Furthermore, O’Nien’s inclusion in the middle allows him room to influence the game to a greater extent that at right back. As the stats below highlight, O’Nien is crucial to Sunderland’s attacking gameplan as so far he has contributed 3 goals and 5 assists.

Dobson and O’Nien have the legs to aid a front three whilst also being able to support the side defensively, and in Max Power Sunderland have a combative anchor with a decent range of passing. Parkinson has the foundations upon which to build a decent side if he chooses to put his trust in athleticism.

Further ahead of a midfield three is where Parkinson has room to be bold and experimental. That being said, the one player that Parkinson simply must utilise is Chris Maguire.

The mercurial Scot has 6 goals and 3 assists so far this season, but he has also been involved in 16 of Sunderland’s goals. Literally 48% of Sunderland’s goals involve Maguire being involved in the build up play; as such, he is needed in our team.

However, alongside Maguie you need someone capable of stretching the opposition defence and in order to do that you need pace. Duncan Watmore is one option, but Lynden Gooch is perhaps a better choice due to his aggression and eye for goal. With 4 goals this season, Gooch has been one of Sunderland’s better attacking players, and his work ethic and aggression are also required to benefit the side.

Ahead of Maguire and Gooch, Sunderland need someone capable of using their movement to find goalscoring opportunities. McNulty’s movement and energy is second to none, he also is actively involved offensively with 4 goals and 3 assists so far this season.

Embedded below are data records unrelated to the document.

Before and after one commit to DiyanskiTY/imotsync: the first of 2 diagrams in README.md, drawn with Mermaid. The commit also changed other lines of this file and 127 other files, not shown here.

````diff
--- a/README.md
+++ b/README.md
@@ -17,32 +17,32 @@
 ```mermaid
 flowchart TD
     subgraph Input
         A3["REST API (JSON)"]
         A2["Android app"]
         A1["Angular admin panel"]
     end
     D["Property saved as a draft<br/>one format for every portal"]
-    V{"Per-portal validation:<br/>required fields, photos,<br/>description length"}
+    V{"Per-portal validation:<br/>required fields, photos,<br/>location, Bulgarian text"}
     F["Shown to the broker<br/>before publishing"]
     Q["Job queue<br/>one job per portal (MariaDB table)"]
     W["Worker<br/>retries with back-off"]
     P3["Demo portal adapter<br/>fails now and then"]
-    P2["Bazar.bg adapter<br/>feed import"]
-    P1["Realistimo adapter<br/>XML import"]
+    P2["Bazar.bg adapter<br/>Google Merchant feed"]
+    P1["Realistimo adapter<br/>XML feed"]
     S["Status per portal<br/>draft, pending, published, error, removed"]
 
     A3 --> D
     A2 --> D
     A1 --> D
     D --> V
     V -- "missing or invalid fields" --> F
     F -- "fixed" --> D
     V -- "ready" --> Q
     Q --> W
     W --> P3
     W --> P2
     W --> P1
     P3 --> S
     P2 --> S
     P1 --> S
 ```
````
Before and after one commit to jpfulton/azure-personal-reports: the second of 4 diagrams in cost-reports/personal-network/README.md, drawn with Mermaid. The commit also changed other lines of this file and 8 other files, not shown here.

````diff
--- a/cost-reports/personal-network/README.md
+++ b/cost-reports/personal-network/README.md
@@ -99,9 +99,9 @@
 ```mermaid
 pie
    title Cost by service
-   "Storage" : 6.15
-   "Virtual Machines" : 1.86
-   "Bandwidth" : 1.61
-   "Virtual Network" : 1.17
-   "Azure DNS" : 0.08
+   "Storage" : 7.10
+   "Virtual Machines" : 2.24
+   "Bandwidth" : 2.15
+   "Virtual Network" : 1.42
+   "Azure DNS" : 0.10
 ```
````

Allowing Maguire, Gooch, and McNulty freedom in the final third could well prove to be a deft stroke tactically. Sunderland have struggled when utilising wingers this season, but playing with a fluid front three would hypothetically allow the attacking trio opportunities to find weaknesses in the opposition’s defence and exploit it without being limited in terms of positioning.

Furthermore, with Dobson and O’Nien supporting offensively as well as the potential of a full back moving forward, Sunderland would have opportunities to work the ball into dangerous areas - though with more purpose and aggression that has been the case in recent weeks.

Sunderland need to trust in a side that can be more than the sum of its parts. Hard work, aggression, energy, and guile are needed if we are to reverse our fortunes. Phil Parkinson and his staff will have used the international break to work on moulding the side into a more cohesive unit - here’s hoping we see the results this week.